“I was pushed down, my wife was pushed down too. It was violent … people screaming, people crying, old and young. It was very scary,” said the 61-year-old, who was vacationing in Pompano Beach.

On top of that, they now have no luggage, no keys to their home and no coats or sweaters to wear once they arrive in chilly Montreal, only the T-shirts they we wearing the day before.

Larry and Joy Edwards were about to board their flight home to Columbus, Ohio, after a Caribbean cruise. They ran out the skyway and down stairs onto the tarmac, where they were told to drop their carry-on bags and dash out to the runway. They eventually were taken to a hangar and bused to Port Everglades. That’s where they spent most of the night.

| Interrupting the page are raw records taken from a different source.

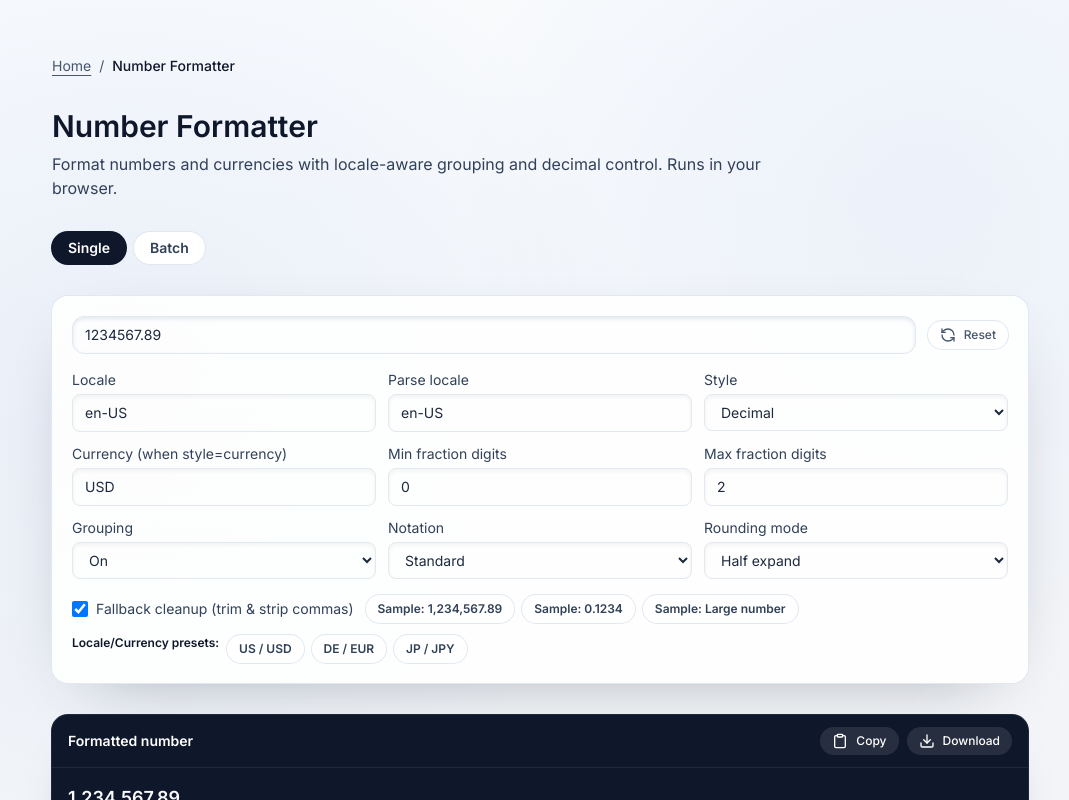
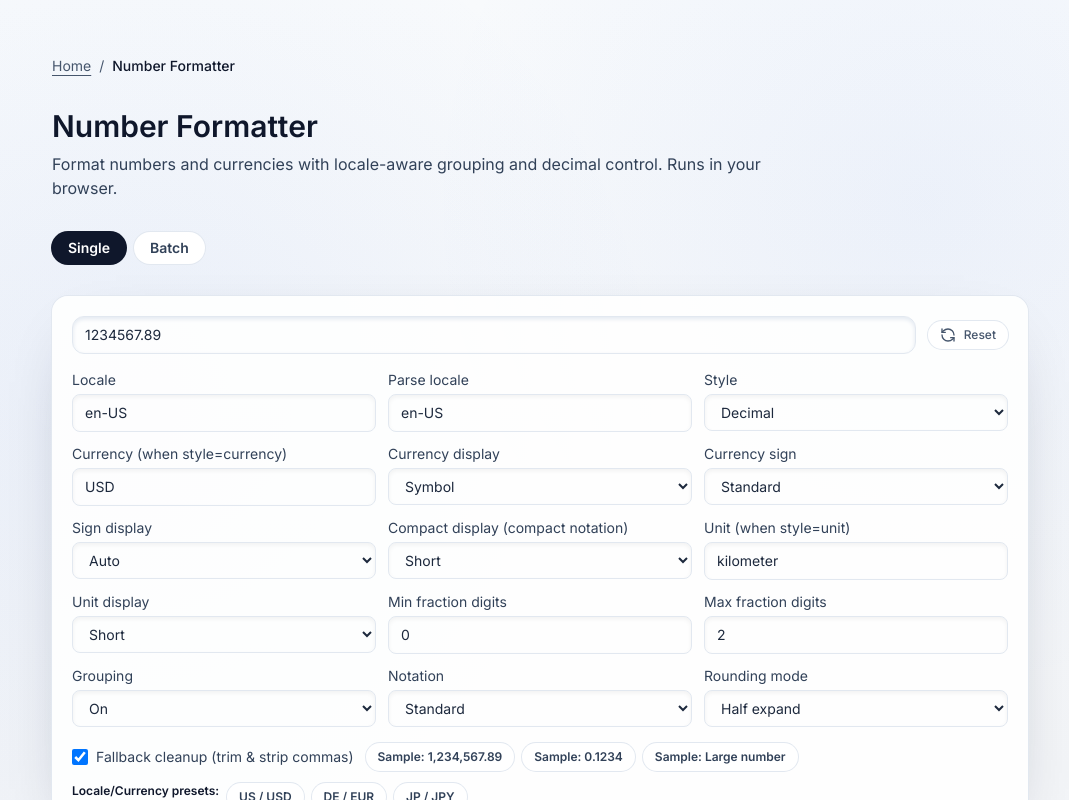
Before and after one commit to ChainPix/custom-website, a Next.js app: page /number-formatter in a window 1280 px wide. Shown: the top 800 px of the page, without its empty margins (100-1169 px from the left). Built offline with nearby package versions, Linux system fonts and the light colour scheme; no server answers.

Commit message:
Added the missing Intl “power knobs” to the Number Formatter options and wired them through the formatter/compare paths

```diff
--- a/app/(tools)/number-formatter/NUMBER_FORMATTER.md
+++ b/app/(tools)/number-formatter/NUMBER_FORMATTER.md
@@ -2,6 +2,7 @@
 
 ## Recent Updates
 - Added Compare View to show the same input across multiple locales with selectable chips, pinned presets, and shareable links.
+- Added power-user Intl options: currencyDisplay, currencySign, signDisplay, compactDisplay, unit + unitDisplay, and percent/unit styles.
 
 ## Current State (observed)
 - Functionality: Locale-aware formatting via Intl.NumberFormat; supports decimal/currency, currency code input, min/max fraction digits; copy output; reset to defaults. Client-side only.
--- a/app/(tools)/number-formatter/client.tsx
+++ b/app/(tools)/number-formatter/client.tsx
@@ -6,8 +6,14 @@ import { Check, Clipboard, Download, RefreshCcw } from "lucide-react";
 
 type Options = {
   locale: string;
-  style: "decimal" | "currency";
+  style: "decimal" | "currency" | "percent" | "unit";
   currency: string;
+  currencyDisplay: "symbol" | "narrowSymbol" | "code" | "name";
+  currencySign: "standard" | "accounting";
+  signDisplay: "auto" | "always" | "never" | "exceptZero";
+  compactDisplay: "short" | "long";
+  unit: string;
+  unitDisplay: "short" | "long" | "narrow";
   minimumFractionDigits: number;
   maximumFractionDigits: number;
   useGrouping: boolean;
@@ -27,6 +33,12 @@ const defaultOptions: Options = {
   locale: "en-US",
   style: "decimal",
   currency: "USD",
+  currencyDisplay: "symbol",
+  currencySign: "standard",
+  signDisplay: "auto",
+  compactDisplay: "short",
+  unit: "kilometer",
+  unitDisplay: "short",
   minimumFractionDigits: 0,
   maximumFractionDigits: 2,
   useGrouping: true,
@@ -185,6 +197,35 @@ const parseLocaleNumber = (rawInput: string, locale: string, allowFallbackClean:
   return { value, normalized, confidence, confidenceNote, error: "" };
 };
 
+const buildNumberFormatOptions = (opts: Options): Intl.NumberFormatOptions => {
+  const base: Intl.NumberFormatOptions = {
+    style: opts.style,
+    minimumFractionDigits: opts.minimumFractionDigits,
+    maximumFractionDigits: opts.maximumFractionDigits,
+    useGrouping: opts.useGrouping,
+    notation: opts.notation,
+    roundingMode: opts.roundingMode as Intl.NumberFormatOptions["roundingMode"],
+    signDisplay: opts.signDisplay,
+  };
+
+  if (opts.notation === "compact") {
+    base.compactDisplay = opts.compactDisplay;
+  }
+
+  if (opts.style === "currency") {
+    base.currency = opts.currency;
+    base.currencyDisplay = opts.currencyDisplay;
+    base.currencySign = opts.currencySign;
+  }
+
+  if (opts.style === "unit") {
+    base.unit = opts.unit;
+    base.unitDisplay = opts.unitDisplay;
+  }
+
+  return base;
+};
+
 const encodeSharePayload = (payload: object) => {
   const json = JSON.stringify(payload);
   return btoa(unescape(encodeURIComponent(json)));
@@ -279,15 +320,7 @@ export default function NumberFormatterClient() {
 
   const { formatter, formatError } = useMemo(() => {
     try {
-      const nextFormatter = new Intl.NumberFormat(opts.locale, {
-        style: opts.style,
-        currency: opts.currency,
-        minimumFractionDigits: opts.minimumFractionDigits,
-        maximumFractionDigits: opts.maximumFractionDigits,
-        useGrouping: opts.useGrouping,
-        notation: opts.notation,
-        roundingMode: opts.roundingMode as Intl.NumberFormatOptions["roundingMode"],
-      });
+      const nextFormatter = new Intl.NumberFormat(opts.locale, buildNumberFormatOptions(opts));
       return { formatter: nextFormatter, formatError: "" };
     } catch (err) {
       console.error("Format error", err);
@@ -388,15 +421,7 @@ export default function NumberFormatterClient() {
     }
     return compareLocales.map((locale) => {
       try {
-        const localFormatter = new Intl.NumberFormat(locale, {
-          style: opts.style,
-          currency: opts.currency,
-          minimumFractionDigits: opts.minimumFractionDigits,
-          maximumFractionDigits: opts.maximumFractionDigits,
-          useGrouping: opts.useGrouping,
-          notation: opts.notation,
-          roundingMode: opts.roundingMode as Intl.NumberFormatOptions["roundingMode"],
-        });
+        const localFormatter = new Intl.NumberFormat(locale, buildNumberFormatOptions(opts));
         return { locale, formatted: localFormatter.format(value), error: "" };
       } catch (err) {
         console.error("Compare format error", err);
@@ -723,6 +748,8 @@ export default function NumberFormatterClient() {
             >
               <option value="decimal">Decimal</option>
               <option value="currency">Currency</option>
+              <option value="percent">Percent</option>
+              <option value="unit">Unit</option>
             </select>
           </label>
           <label className="flex flex-col gap-1 text-sm text-slate-700">
@@ -734,6 +761,101 @@ export default function NumberFormatterClient() {
               className="rounded-lg border border-slate-200 px-3 py-2 text-sm text-slate-800 shadow-inner focus:border-slate-400 focus:outline-none focus:ring-2 focus:ring-slate-200"
               placeholder="USD"
             />
+          </label>
+          <label className="flex flex-col gap-1 text-sm text-slate-700">
+            Currency display
+            <select
+              value={opts.currencyDisplay}
+              onChange={(event) =>
+                setOpts((prev) => ({
+                  ...prev,
+                  currencyDisplay: event.target.value as Options["currencyDisplay"],
+                }))
+              }
+              className="rounded-lg border border-slate-200 px-3 py-2 text-sm text-slate-800 shadow-inner focus:border-slate-400 focus:outline-none focus:ring-2 focus:ring-slate-200"
+            >
+              <option value="symbol">Symbol</option>
+              <option value="narrowSymbol">Narrow symbol</option>
+              <option value="code">Code</option>
+              <option value="name">Name</option>
+            </select>
+          </label>
+          <label className="flex flex-col gap-1 text-sm text-slate-700">
+            Currency sign
+            <select
+              value={opts.currencySign}
+              onChange={(event) =>
+                setOpts((prev) => ({
+                  ...prev,
+                  currencySign: event.target.value as Options["currencySign"],
+                }))
+              }
+              className="rounded-lg border border-slate-200 px-3 py-2 text-sm text-slate-800 shadow-inner focus:border-slate-400 focus:outline-none focus:ring-2 focus:ring-slate-200"
+            >
+              <option value="standard">Standard</option>
+              <option value="accounting">Accounting</option>
+            </select>
+          </label>
+          <label className="flex flex-col gap-1 text-sm text-slate-700">
+            Sign display
+            <select
+              value={opts.signDisplay}
+              onChange={(event) =>
+                setOpts((prev) => ({
+                  ...prev,
+                  signDisplay: event.target.value as Options["signDisplay"],
+                }))
+              }
+              className="rounded-lg border border-slate-200 px-3 py-2 text-sm text-slate-800 shadow-inner focus:border-slate-400 focus:outline-none focus:ring-2 focus:ring-slate-200"
+            >
+              <option value="auto">Auto</option>
+              <option value="always">Always</option>
+              <option value="never">Never</option>
+              <option value="exceptZero">Except zero</option>
+            </select>
+          </label>
+          <label className="flex flex-col gap-1 text-sm text-slate-700">
+            Compact display (compact notation)
+            <select
+              value={opts.compactDisplay}
+              onChange={(event) =>
+                setOpts((prev) => ({
+                  ...prev,
+                  compactDisplay: event.target.value as Options["compactDisplay"],
+                }))
+              }
+              className="rounded-lg border border-slate-200 px-3 py-2 text-sm text-slate-800 shadow-inner focus:border-slate-400 focus:outline-none focus:ring-2 focus:ring-slate-200"
+            >
+              <option value="short">Short</option>
+              <option value="long">Long</option>
+            </select>
+          </label>
+          <label className="flex flex-col gap-1 text-sm text-slate-700">
+            Unit (when style=unit)
+            <input
+              type="text"
+              value={opts.unit}
+              onChange={(event) => setOpts((prev) => ({ ...prev, unit: event.target.value }))}
+              className="rounded-lg border border-slate-200 px-3 py-2 text-sm text-slate-800 shadow-inner focus:border-slate-400 focus:outline-none focus:ring-2 focus:ring-slate-200"
+              placeholder="kilometer"
+            />
+          </label>
+          <label className="flex flex-col gap-1 text-sm text-slate-700">
+            Unit display
+            <select
+              value={opts.unitDisplay}
+              onChange={(event) =>
+                setOpts((prev) => ({
+                  ...prev,
+                  unitDisplay: event.target.value as Options["unitDisplay"],
+                }))
+              }
+              className="rounded-lg border border-slate-200 px-3 py-2 text-sm text-slate-800 shadow-inner focus:border-slate-400 focus:outline-none focus:ring-2 focus:ring-slate-200"
+            >
+              <option value="short">Short</option>
+              <option value="long">Long</option>
+              <option value="narrow">Narrow</option>
+            </select>
           </label>
           <label className="flex flex-col gap-1 text-sm text-slate-700">
             Min fraction digits
```
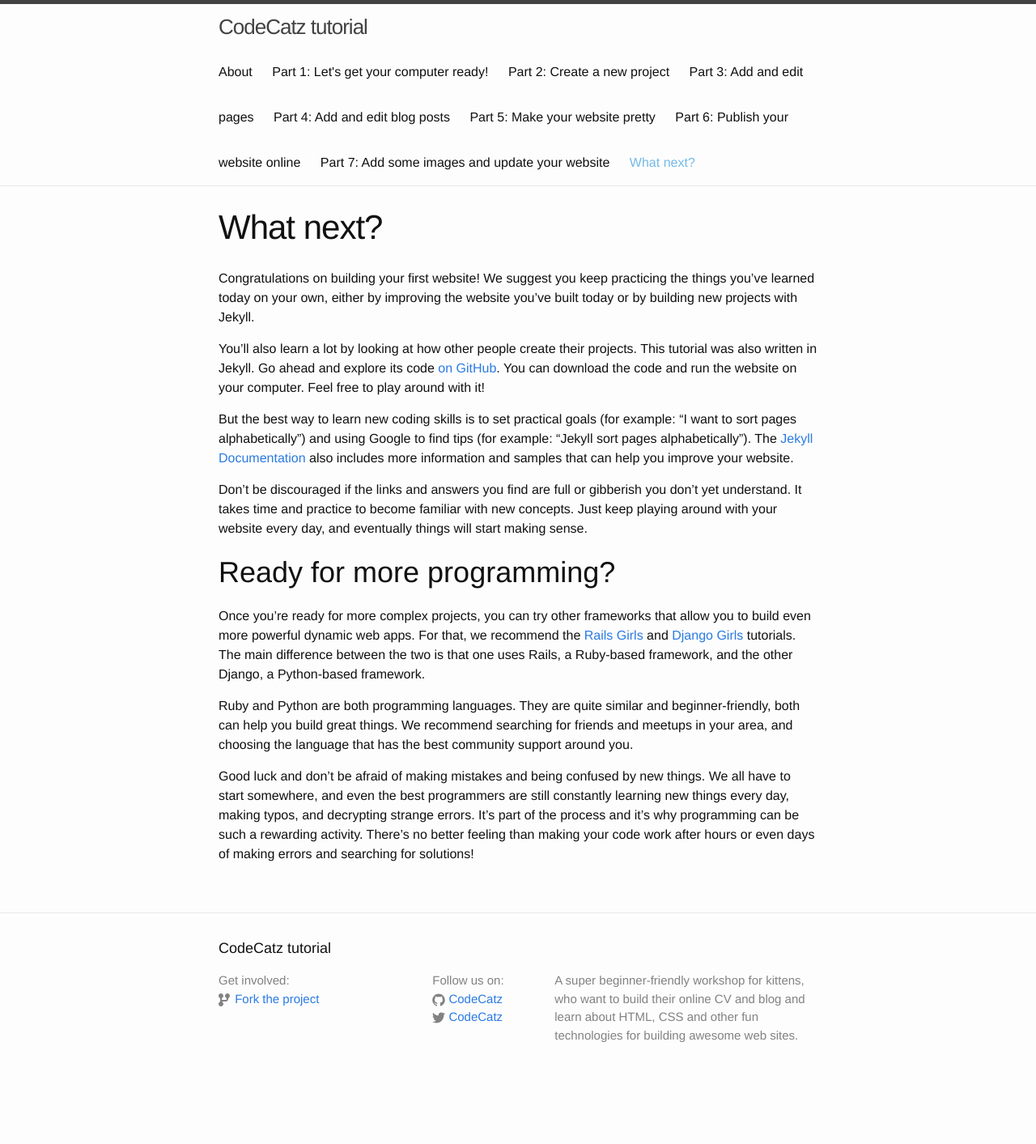
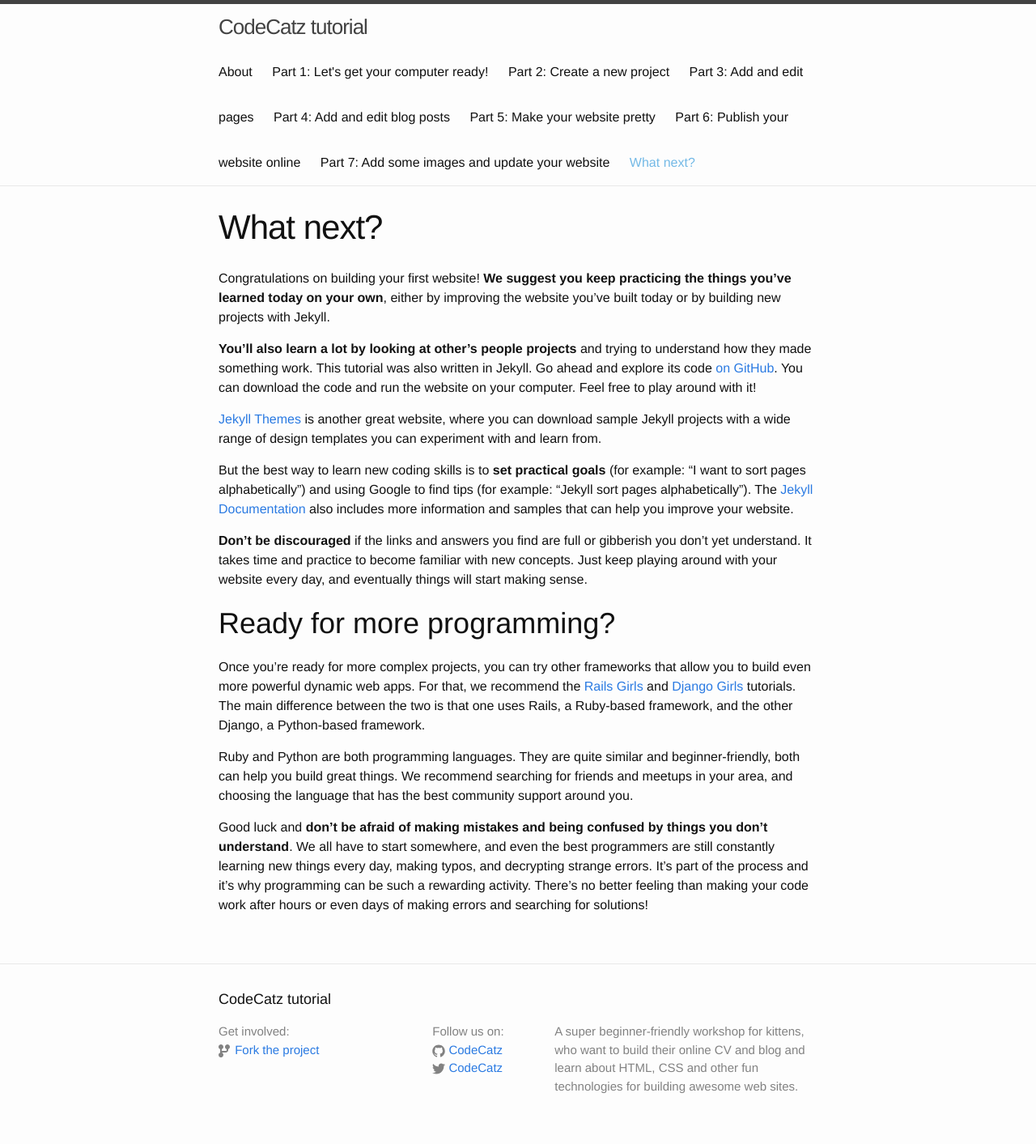
Before and after one commit to CodeCatz/codecatz-tutorial, a Jekyll site: the page built from what-next.md, in a window 1280 px wide. Shown: the whole page at 81% size. Built offline with Jekyll 4.4.1, drawn with Linux system fonts in a browser that asks for light colours; before the commit the page ends 1350 px from its top, so only the background shows below that.

Commit message:
expanded what next with jekyll themes and some emphasis

```diff
--- a/what-next.md
+++ b/what-next.md
@@ -4,13 +4,16 @@ title: What next?
 permalink: /what-next/
 ---
 
-Congratulations on building your first website! We suggest you keep practicing the things you've learned today on your own, either by improving the website you've built today or by building new projects with Jekyll.
+Congratulations on building your first website! **We suggest you keep practicing the things you've learned today on your own**, either by improving the website you've built today or by building new projects with Jekyll.
 
-You'll also learn a lot by looking at how other people create their projects. This tutorial was also written in Jekyll. Go ahead and explore its code <a href="{{ site.repository }}" target="_blank">on GitHub</a>. You can download the code and run the website on your computer. Feel free to play around with it!
+**You'll also learn a lot by looking at other's people projects** and trying to understand how they made something work. This tutorial was also written in Jekyll. Go ahead and explore its code <a href="{{ site.repository }}" target="_blank">on GitHub</a>. You can download the code and run the website on your computer. Feel free to play around with it!
 
-But the best way to learn new coding skills is to set practical goals (for example: "I want to sort pages alphabetically") and using Google to find tips (for example: "Jekyll sort pages alphabetically"). The <a href="http://jekyllrb.com/docs/home/" target="_blank">Jekyll Documentation</a> also includes more information and samples that can help you improve your website.
+<a href="http://jekyllthemes.org/" target="_blank">Jekyll Themes</a> is another great website, where you can download sample Jekyll projects with a wide range of design templates you can experiment with and learn from.
 
-Don't be discouraged if the links and answers you find are full or gibberish you don't yet understand. It takes time and practice to become familiar with new concepts. Just keep playing around with your website every day, and eventually things will start making sense.
+But the best way to learn new coding skills is to **set practical goals** (for example: "I want to sort pages alphabetically") and using Google to find tips (for example: "Jekyll sort pages alphabetically"). The <a href="http://jekyllrb.com/docs/home/" target="_blank">Jekyll Documentation</a> also includes more information and samples that can help you improve your website.
+
+**Don't be discouraged** if the links and answers you find are full or gibberish you don't yet understand. It takes time and practice to become familiar with new concepts. Just keep playing around with your website every day, and eventually things will start making sense.
+
 
 # Ready for more programming?
 
@@ -18,4 +21,4 @@ Once you're ready for more complex projects, you can try other frameworks that a
 
 Ruby and Python are both programming languages. They are quite similar and beginner-friendly, both can help you build great things. We recommend searching for friends and meetups in your area, and choosing the language that has the best community support around you.
 
-Good luck and don't be afraid of making mistakes and being confused by new things. We all have to start somewhere, and even the best programmers are still constantly learning new things every day, making typos, and decrypting strange errors. It's part of the process and it's why programming can be such a rewarding activity. There's no better feeling than making your code work after hours or even days of making errors and searching for solutions!
+Good luck and **don't be afraid of making mistakes and being confused by things you don't understand**. We all have to start somewhere, and even the best programmers are still constantly learning new things every day, making typos, and decrypting strange errors. It's part of the process and it's why programming can be such a rewarding activity. There's no better feeling than making your code work after hours or even days of making errors and searching for solutions!
```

“The Red Cross came. They gave us food and blankets and pillows. Everybody did what they could,” Joy Edwards said.

At 4:30 a.m., they were bused to a Miami motel. They had come back to the airport in an unsuccessful attempt to retrieve their luggage, which contained their passports, medicine and other essentials.

Larry Edwards, a retired electric lineman, said they won’t be able to get home until Monday and pointed to the clothes they had put on Friday morning.

“All we have is this and our smelly selves,” he said.

Click here to see our full coverage of the coronavirus outbreak. Submit your coronavirus news tip.

Be the first to know
Get web push notifications from Star-Advertiser when the next breaking story happens — it's FREE! You just need a supported web browser.
Subscribe for this feature
Comments (4)

By participating in online discussions you acknowledge that you have agreed to the Terms of Service. An insightful discussion of ideas and viewpoints is encouraged, but comments must be civil and in good taste, with no personal attacks. If your comments are inappropriate, you may be banned from posting. Report comments if you believe they do not follow our guidelines.

Having trouble with comments? Learn more here.

Leave a Reply

  • Not a terrorist attack by Isis. Mental illness is a horrible thing. This was an American shooter and a vet. Guns are way too easy to get in Ammerica.

    • All this horror because schizos are allowed to run free. There have been several killings by schizos in Hawaii in recent years. To allow them run free is just like putting a monkey behind the steering wheel. A human whose brain is delusional and out of control is always dangerous.

    • Sorry “les” but you don’t know what you are talking about. The US has been the major world supplier of weapons for over fifty years with sales to almost 100 countries around the world. The sales totaled over 40 billion US dollars just last year. We control almost 35% of all weapon sales with Russia running a poor second. In other words, we are and always have been a major world supplier of weapons to the world and not just to tiny Qatar.
      Your blaming President Obama is beyond comprehension.

Scroll Up